= WORK TO BE COMPLETED =
What lines below include the word "README"? Copy each one.

= RECORDS PROVIDED =
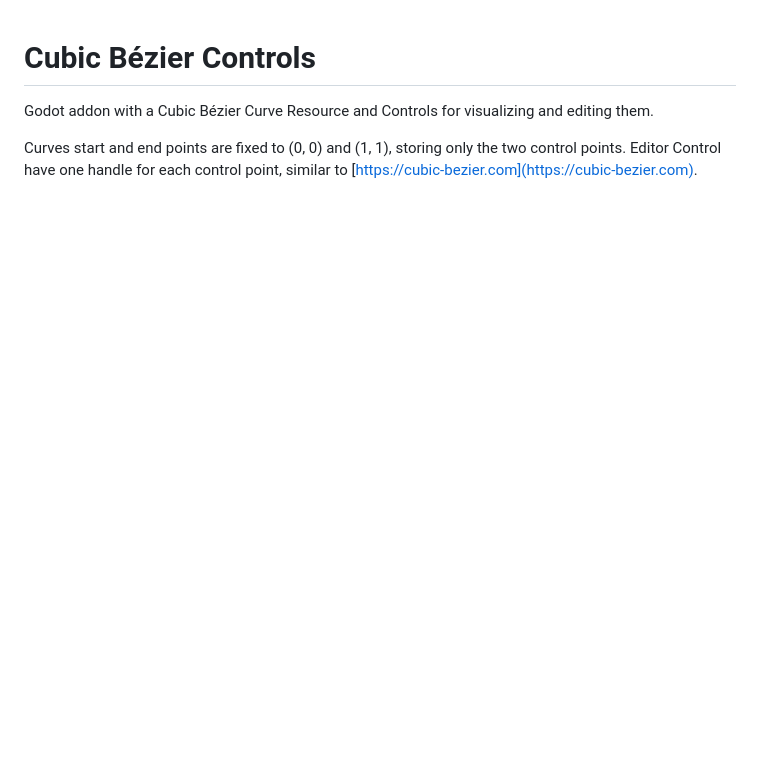
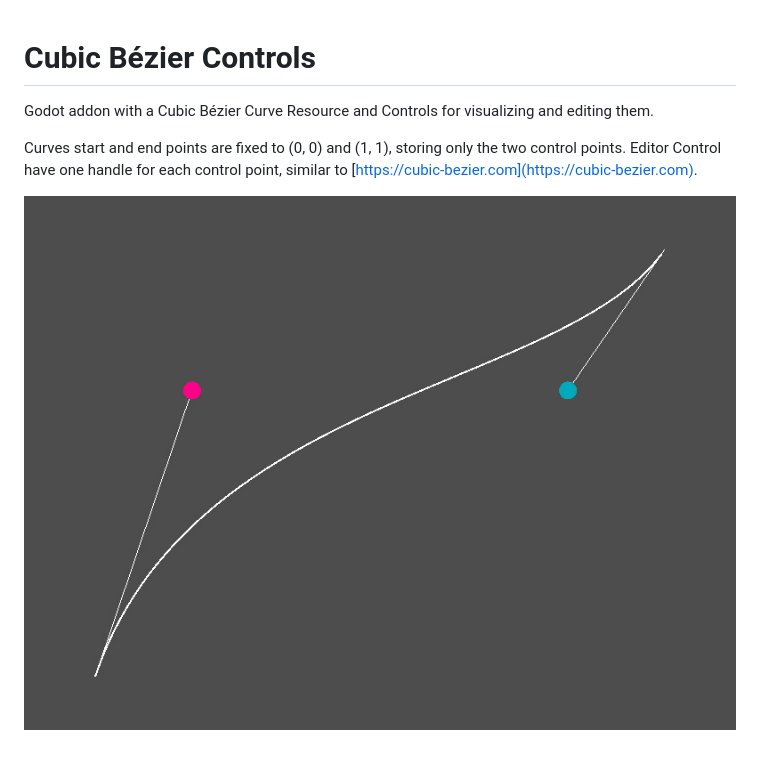
Before and after one commit to gilzoide/godot-cubic-bezier-controls, a Markdown page: README.md, the part around the change. GitHub-like rendering; pictures changed too: screenshots/sample1.png (added); blank space fills up the shorter version.

Commit message:
Add sample screenshot

```diff
--- a/README.md
+++ b/README.md
@@ -5,3 +5,5 @@ editing them.
 Curves start and end points are fixed to (0, 0) and (1, 1), storing only the
 two control points. Editor Control have one handle for each control point,
 similar to [https://cubic-bezier.com](https://cubic-bezier.com).
+
+![Bézier Curve editor sample](screenshots/sample1.png)
```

= SOLUTION FOR THIS PROBLEM =
Before and after one commit to gilzoide/godot-cubic-bezier-controls, a Markdown page: README.md, the part around the change. GitHub-like rendering; pictures changed too: screenshots/sample1.png (added); blank space fills up the shorter version.
--- a/README.md
+++ b/README.md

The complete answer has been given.